Work to be completed:
Across the entries, how many lines have the string "html" in them? Reply with only a number.

Input material:
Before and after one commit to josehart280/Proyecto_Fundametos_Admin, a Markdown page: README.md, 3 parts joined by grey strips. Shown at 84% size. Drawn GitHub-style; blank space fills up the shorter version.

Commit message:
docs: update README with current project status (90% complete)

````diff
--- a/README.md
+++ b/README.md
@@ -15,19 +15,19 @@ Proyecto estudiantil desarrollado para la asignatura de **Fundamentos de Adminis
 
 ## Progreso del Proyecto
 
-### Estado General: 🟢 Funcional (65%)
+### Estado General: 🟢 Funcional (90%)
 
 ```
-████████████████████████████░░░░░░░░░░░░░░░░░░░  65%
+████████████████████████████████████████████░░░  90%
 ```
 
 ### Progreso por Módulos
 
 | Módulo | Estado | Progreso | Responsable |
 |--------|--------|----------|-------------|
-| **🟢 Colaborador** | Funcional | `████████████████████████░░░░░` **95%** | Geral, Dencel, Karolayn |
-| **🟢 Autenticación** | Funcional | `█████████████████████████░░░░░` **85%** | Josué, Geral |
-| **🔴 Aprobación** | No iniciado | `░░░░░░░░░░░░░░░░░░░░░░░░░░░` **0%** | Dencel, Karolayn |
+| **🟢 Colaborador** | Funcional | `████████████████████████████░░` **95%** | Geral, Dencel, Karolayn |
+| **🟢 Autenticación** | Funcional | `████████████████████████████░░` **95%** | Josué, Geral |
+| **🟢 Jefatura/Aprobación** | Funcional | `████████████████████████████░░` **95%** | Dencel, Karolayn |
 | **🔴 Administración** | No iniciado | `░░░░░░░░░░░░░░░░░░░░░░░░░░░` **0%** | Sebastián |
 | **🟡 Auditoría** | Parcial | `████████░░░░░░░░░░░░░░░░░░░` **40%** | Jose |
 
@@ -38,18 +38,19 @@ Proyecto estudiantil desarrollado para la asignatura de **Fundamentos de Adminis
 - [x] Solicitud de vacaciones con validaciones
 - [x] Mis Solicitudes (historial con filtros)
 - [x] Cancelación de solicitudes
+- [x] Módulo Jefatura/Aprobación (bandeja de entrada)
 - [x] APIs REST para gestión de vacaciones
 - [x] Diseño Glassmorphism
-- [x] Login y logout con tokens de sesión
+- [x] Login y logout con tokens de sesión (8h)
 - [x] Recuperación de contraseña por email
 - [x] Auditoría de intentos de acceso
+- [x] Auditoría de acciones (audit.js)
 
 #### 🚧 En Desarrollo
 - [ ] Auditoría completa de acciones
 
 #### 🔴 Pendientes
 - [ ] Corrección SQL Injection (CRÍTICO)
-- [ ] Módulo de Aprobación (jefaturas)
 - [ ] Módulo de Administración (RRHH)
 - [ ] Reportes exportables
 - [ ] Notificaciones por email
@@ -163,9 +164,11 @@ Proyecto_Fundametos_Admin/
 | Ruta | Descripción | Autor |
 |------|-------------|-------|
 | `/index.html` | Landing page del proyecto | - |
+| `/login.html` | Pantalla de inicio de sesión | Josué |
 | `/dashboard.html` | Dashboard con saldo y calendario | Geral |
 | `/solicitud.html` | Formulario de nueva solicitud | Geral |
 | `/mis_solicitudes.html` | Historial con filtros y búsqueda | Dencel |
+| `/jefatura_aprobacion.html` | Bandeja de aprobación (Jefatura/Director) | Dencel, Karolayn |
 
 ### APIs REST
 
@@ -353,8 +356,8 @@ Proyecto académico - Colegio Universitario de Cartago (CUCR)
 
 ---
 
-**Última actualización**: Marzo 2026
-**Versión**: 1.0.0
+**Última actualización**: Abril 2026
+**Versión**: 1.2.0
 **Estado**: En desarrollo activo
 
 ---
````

---

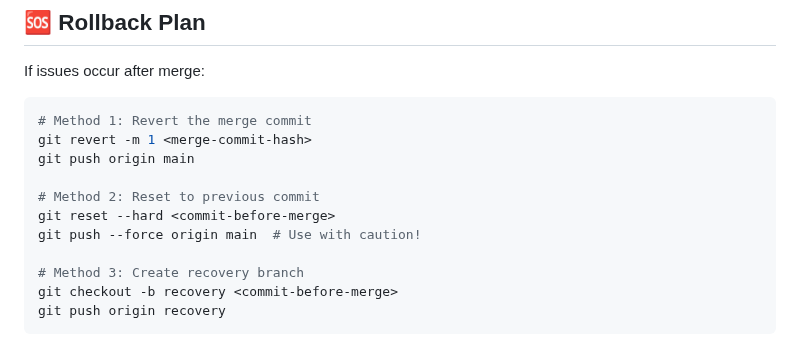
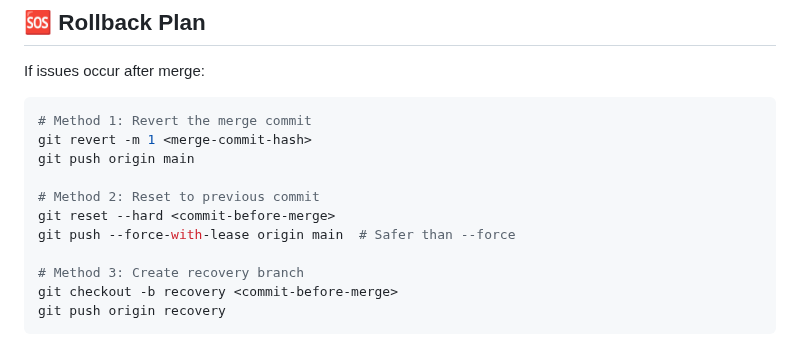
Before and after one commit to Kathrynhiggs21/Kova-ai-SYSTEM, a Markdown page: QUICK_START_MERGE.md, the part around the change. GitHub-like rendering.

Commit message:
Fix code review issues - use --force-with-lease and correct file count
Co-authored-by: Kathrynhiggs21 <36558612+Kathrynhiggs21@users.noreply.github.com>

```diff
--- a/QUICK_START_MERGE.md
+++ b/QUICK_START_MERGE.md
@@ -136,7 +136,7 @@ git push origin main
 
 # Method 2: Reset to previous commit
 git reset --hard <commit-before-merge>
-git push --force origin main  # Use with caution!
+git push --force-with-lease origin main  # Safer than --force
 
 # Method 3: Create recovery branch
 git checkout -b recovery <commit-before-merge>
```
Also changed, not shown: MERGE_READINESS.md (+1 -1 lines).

==

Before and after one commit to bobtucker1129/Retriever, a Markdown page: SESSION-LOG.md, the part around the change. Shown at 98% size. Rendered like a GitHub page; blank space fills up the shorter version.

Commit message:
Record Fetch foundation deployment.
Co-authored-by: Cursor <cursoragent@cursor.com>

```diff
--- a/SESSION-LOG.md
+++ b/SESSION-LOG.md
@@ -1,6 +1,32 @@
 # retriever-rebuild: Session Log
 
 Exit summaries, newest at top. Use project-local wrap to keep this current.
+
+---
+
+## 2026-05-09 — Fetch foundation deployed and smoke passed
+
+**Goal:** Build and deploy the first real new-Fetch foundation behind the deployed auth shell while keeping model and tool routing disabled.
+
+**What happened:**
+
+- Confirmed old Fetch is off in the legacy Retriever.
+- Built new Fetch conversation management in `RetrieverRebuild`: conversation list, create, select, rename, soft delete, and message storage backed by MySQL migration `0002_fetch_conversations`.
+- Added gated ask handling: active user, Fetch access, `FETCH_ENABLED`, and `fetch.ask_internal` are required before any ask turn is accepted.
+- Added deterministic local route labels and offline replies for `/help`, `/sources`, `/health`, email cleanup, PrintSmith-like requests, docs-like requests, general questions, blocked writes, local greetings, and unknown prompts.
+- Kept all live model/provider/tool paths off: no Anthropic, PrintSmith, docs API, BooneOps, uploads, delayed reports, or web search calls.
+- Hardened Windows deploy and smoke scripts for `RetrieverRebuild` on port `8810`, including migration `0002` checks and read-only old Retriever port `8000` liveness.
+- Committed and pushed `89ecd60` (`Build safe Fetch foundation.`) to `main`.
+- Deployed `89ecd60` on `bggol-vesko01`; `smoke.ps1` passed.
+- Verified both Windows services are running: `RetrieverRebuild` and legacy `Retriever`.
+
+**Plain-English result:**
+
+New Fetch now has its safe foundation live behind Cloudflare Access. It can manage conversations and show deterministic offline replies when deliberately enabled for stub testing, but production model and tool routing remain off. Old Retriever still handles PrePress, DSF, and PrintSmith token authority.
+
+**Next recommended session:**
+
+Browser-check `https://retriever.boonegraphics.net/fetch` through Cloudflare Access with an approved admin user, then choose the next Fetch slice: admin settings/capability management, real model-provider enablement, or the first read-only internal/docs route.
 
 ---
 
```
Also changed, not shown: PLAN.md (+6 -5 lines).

Result of this exercise:
6